We are thrilled to announce the first foreign rights sale for Kari Hotakainen’s new novel Story! Italian rights were sold to Iperborea.
As the publisher states: “In this novel, as always, Hotakainen has managed to point his critique towards many phenomena of our times in a very sharp and original way without ever losing his unique humour and rhythm, and his amazing talent for storytelling.”
The award is given by the Finnish Tolkien Society to the best fantasy book of the year. Karila’s book is competing with four other nominees, and the winner will be announced on November 6th.
The fact that, during the past year, Fishing for the Little Pike has been nominated for four very different awards (so far winning three) proves just how versatile Karila’s novel is, as well as beloved among a wide range of readership. Earlier in the year, it also won Kalevi Jäntti’s Literary Prize as well as Tähtifantasia Prize.
The rights have so far been sold to Canada (World French), Denmark, Hungary, Poland and most recently, Germany.
Congratulations to the author and fingers crossed!
According to the jury, the novel, set in the Finnish Lapland, is “magic realism at its best” and “is exceptionally fresh in drawing its power from folk beliefs”.
“The book, full of original characters, is as entertaining as a picaresque novel, with a masterfully entwined murder mystery. The hilarious storytelling only emphasises the serious topics instead of hiding them: a human relation with nature, searching for self, the feelings of guilt and love.“
Jarkko Laine Literature Prize is given every second year to the most extraordinary and challenging fiction work published in the last three calendar years. The prize is 10,000 euros.
Jerusalem-based Carmel Publishing House will be publishing a collection of poems by Paavo Haavikko, one of the great 20th century Finnish modernists!
As stated on the publisher’s website, Carmel is an “eclectic, multi-faceted and fresh publishing house. Since its founding in 1987, its goal has been to enrich the world of Hebrew literature and culture by publishing the best of translated literature, encouraging local fiction, publishing fascinating non-fiction books that appeal to a wide audience and raising the profile of original and translated poetry.”

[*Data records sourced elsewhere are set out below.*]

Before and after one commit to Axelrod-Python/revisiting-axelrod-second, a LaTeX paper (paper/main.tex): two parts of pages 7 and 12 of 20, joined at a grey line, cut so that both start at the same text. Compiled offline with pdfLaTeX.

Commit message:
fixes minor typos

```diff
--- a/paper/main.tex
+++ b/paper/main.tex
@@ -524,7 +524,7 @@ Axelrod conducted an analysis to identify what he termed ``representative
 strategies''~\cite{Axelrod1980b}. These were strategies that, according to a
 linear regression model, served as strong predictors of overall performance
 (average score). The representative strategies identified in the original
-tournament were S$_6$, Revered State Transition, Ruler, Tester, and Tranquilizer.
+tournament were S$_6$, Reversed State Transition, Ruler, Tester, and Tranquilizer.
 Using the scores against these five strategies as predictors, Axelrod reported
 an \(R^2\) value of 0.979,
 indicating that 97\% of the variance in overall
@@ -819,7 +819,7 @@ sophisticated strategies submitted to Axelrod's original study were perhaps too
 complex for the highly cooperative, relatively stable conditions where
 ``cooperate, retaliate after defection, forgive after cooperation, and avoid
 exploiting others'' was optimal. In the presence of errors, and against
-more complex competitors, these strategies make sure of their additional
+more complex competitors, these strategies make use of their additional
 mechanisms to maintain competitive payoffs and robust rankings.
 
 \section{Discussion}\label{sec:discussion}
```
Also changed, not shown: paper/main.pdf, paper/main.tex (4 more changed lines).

Paavo Haavikko (1931–2008) is considered to be one of the most significant writers in Finland’s literary cannon, and his poems have been translated into 12 languages. Last year, HLA sold Estonian rights of Haavikko’s poem collection to Eksa.
The poems will be selected and translated by enthusiastic translator Rami Saari, who also helped to draw publisher’s attention to Haavikko’s works.
Kari Hotakainen’s new novel Story was August’s #1 bestseller in Finland, with so far 20,000 sold copies.
Kari Hotakainen’s Story, published on 12th August 2020, rose expectedly to place #1 on the Finnish bestseller list. Hotakainen has a long record of hitting the top ten with his novels – not to mention his first and so far only work of nonfiction, the biography The Unknown Kimi Räikkönen, which has sold over 200,000 copies in Finland and over 100,000 abroad.
Story tells about a country, not very unlike Finland, in which the countryside has been turned into a Recreation Area and everyone lives in the City. Occupations and job descriptions have changed or disappeared altogether, no one can find their place, things have got out of control, the Decision Makers are in trouble. What matters now is who can tell the best story – and whose lives are worth telling about.
Spot on in its critique towards many phenomena of our times, Story is a wildly funny, speedy and slyly deep novel. It is unlike anything Hotakainen has written before.
Read more about the novel here and about the author here.
“One of the main observations of the novel is that everyone is pretending to be something – some of us only are better at telling stories. Story feels more catchy than Hotakainen in a while, though he fits worse than before the story of an author with a short sentence. He reforms his writing interestingly, but still stays the same. […] He makes you laugh out loud, and miraculously, the ability to bend the world with only words abides. Especially the beginning of the Story […] is powerful. […] The truth might be that if the only thing left from us is a story, only very few of us will have even a remotely interesting one.” – Hämeen Sanomat newspaper
“Story hits like a sledgehammer, tickles like a tick in the trouser leg. It makes you angry, it makes you laugh, it makes you jot down a number of short quotations about youtubers, about the prophets of the sweat, body and food, about everything becoming a story, about those who lie a personality and life to themselves.” – Apu magazine
“Kari Hotakainen’s Story is outrageously funny, but reading it you also feel angry and sad. Blaming the unemployed, the urban superficiality and the consultant twaddle – we are already living in this world.” – Maaseudun tulevaisuus newspaper
“Kari Hotakainen’s Story is a plea for the people who are ‘only’ something – only nurses, masseurs, assistants, secreteries, bus drivers, cashiers, plumbers, carpenters and cleaning women (as listed in Story). If all these ‘only’ something people would suddenly disappear, the world would stop.” – Annelin kirjoissa book blog
“Story” is humorous and in hits often the bull’s eye in its critique towards stories.” – Helsingin Sanomat newspaper